Web interface edit records

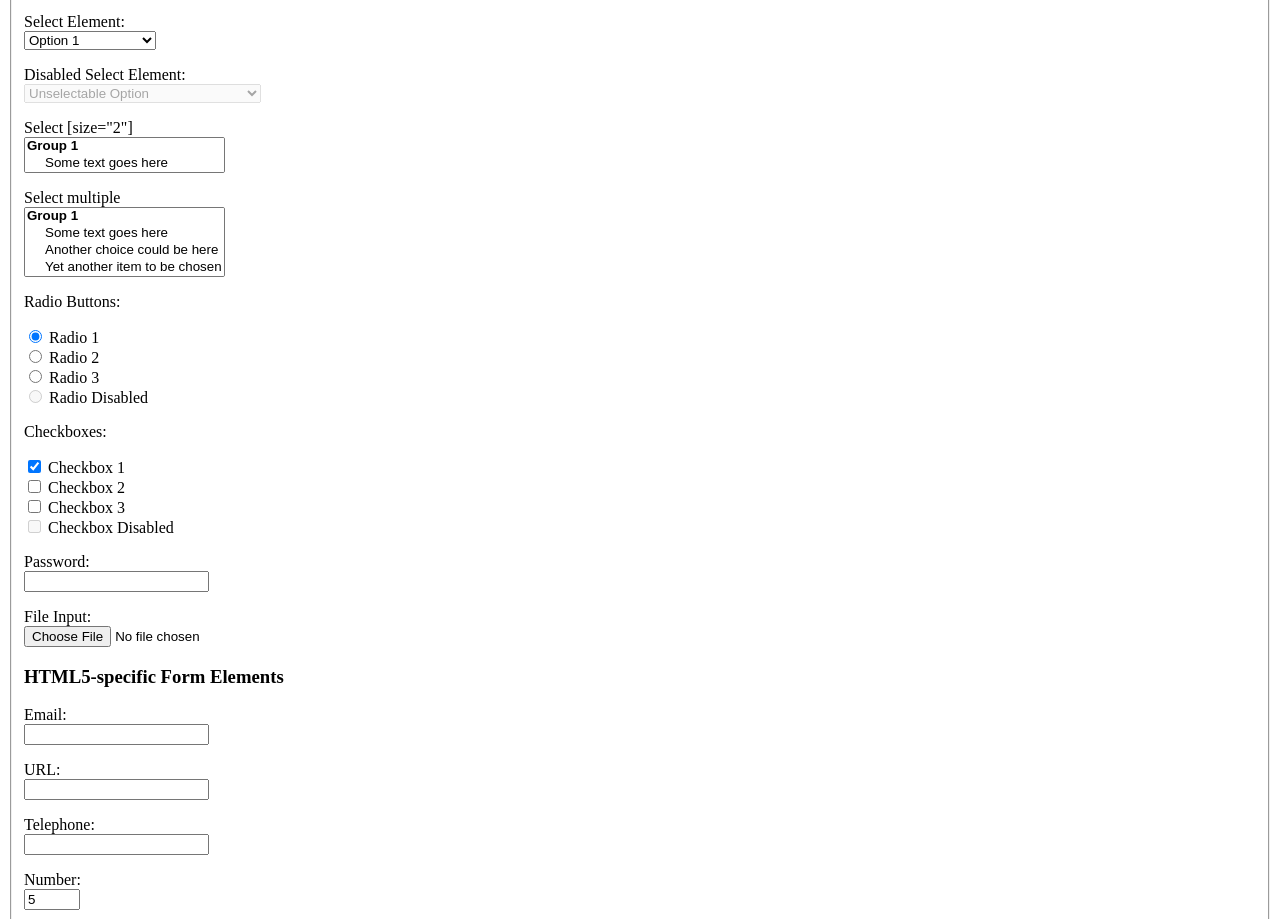
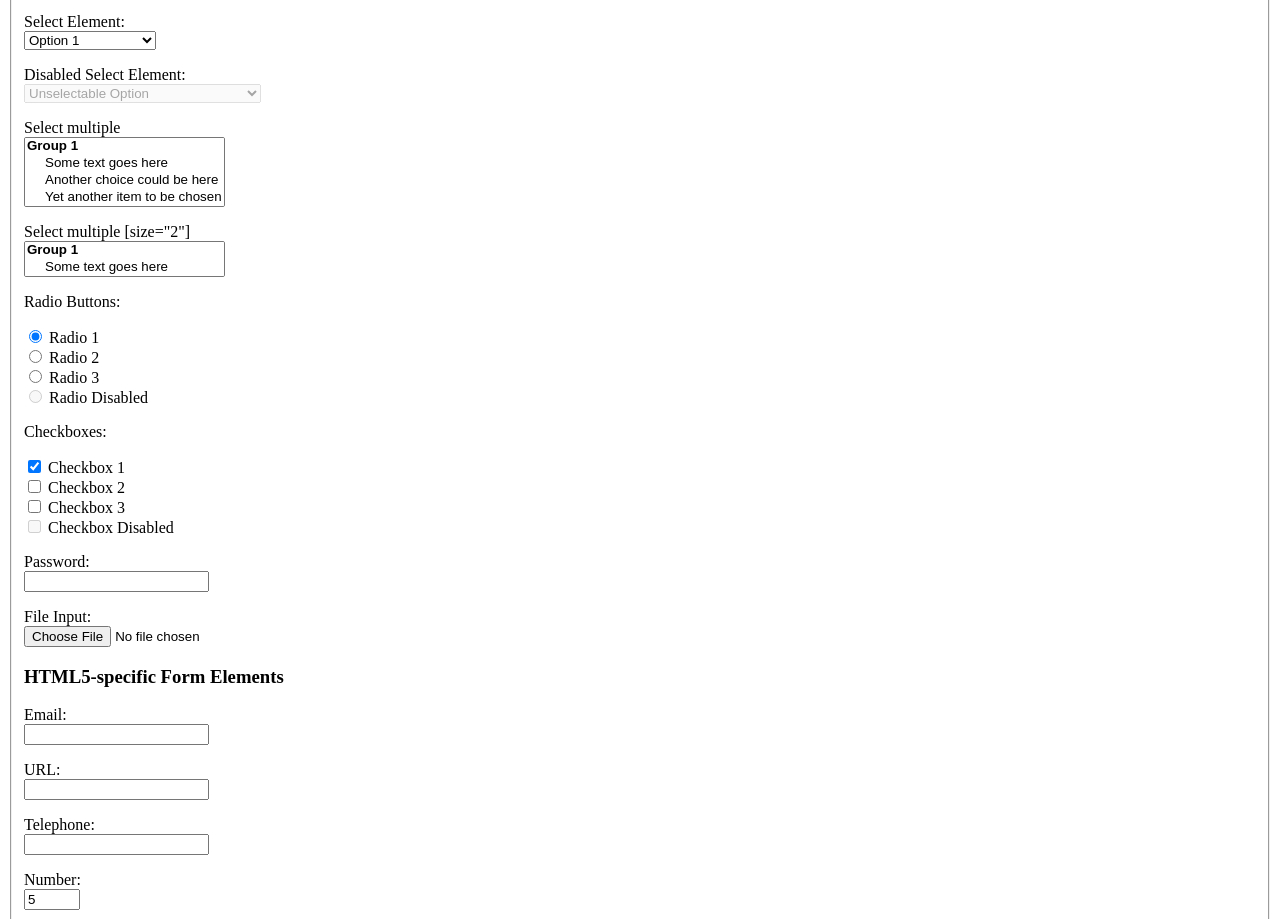
Before and after one commit to bryanbraun/poor-mans-styleguide, a plain HTML site: page index.html in a window 1280 px wide. Shown: the part 5703-6622 px from the top of the page. Drawn offline with Linux system fonts and the light colour scheme.

Commit message:
make some minor wording and indenting adjustments

```diff
--- a/index.html
+++ b/index.html
@@ -276,24 +276,6 @@ for (i = 0; i < divs.length; ++i) {
       </select>
     </p>
 
-    <p><label for="select_multi">Select [size="2"]</label><br/>
-    <select
-      id="select_size"
-      name="select_size"
-      size="2"
-    >
-      <optgroup label="Group 1">
-        <option value="1">Some text goes here </option>
-        <option value="2">Another choice could be here</option>
-        <option value="3">Yet another item to be chosen</option>
-      </optgroup>
-      <optgroup label="Group 2">
-        <option value="4">Some text goes here</option>
-        <option value="5">Another choice could be here</option>
-        <option value="6">Yet another item to be chosen</option>
-      </optgroup>
-    </select></p>
-
     <p><label for="select_multi">Select multiple</label><br/>
       <select
         id="select_multi"
@@ -315,7 +297,27 @@ for (i = 0; i < divs.length; ++i) {
           <option value="8">Another choice could be here</option>
           <option value="9">Yet another item to be chosen</option>
         </optgroup>
-    </select></p>
+      </select>
+    </p>
+
+    <p><label for="select_size">Select multiple [size="2"]</label><br/>
+      <select
+        id="select_size"
+        name="select_size"
+        size="2"
+      >
+        <optgroup label="Group 1">
+          <option value="1">Some text goes here </option>
+          <option value="2">Another choice could be here</option>
+          <option value="3">Yet another item to be chosen</option>
+        </optgroup>
+        <optgroup label="Group 2">
+          <option value="4">Some text goes here</option>
+          <option value="5">Another choice could be here</option>
+          <option value="6">Yet another item to be chosen</option>
+        </optgroup>
+      </select>
+    </p>
 
     <p>Radio Buttons:<p>
     <div>
```
Also changed, not shown: docs/index.html (+40 -38 lines). Lines whose indentation alone changed are shown as unchanged.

### EXERCISE REQUIREMENTS
Your answer should be each line of the data that contains the word "here", copied as it stands.

### ANSWER
-        <option value="1">Some text goes here </option>
-        <option value="2">Another choice could be here</option>
-        <option value="4">Some text goes here</option>
-        <option value="5">Another choice could be here</option>
           <option value="8">Another choice could be here</option>
+          <option value="1">Some text goes here </option>
+          <option value="2">Another choice could be here</option>
+          <option value="4">Some text goes here</option>
+          <option value="5">Another choice could be here</option>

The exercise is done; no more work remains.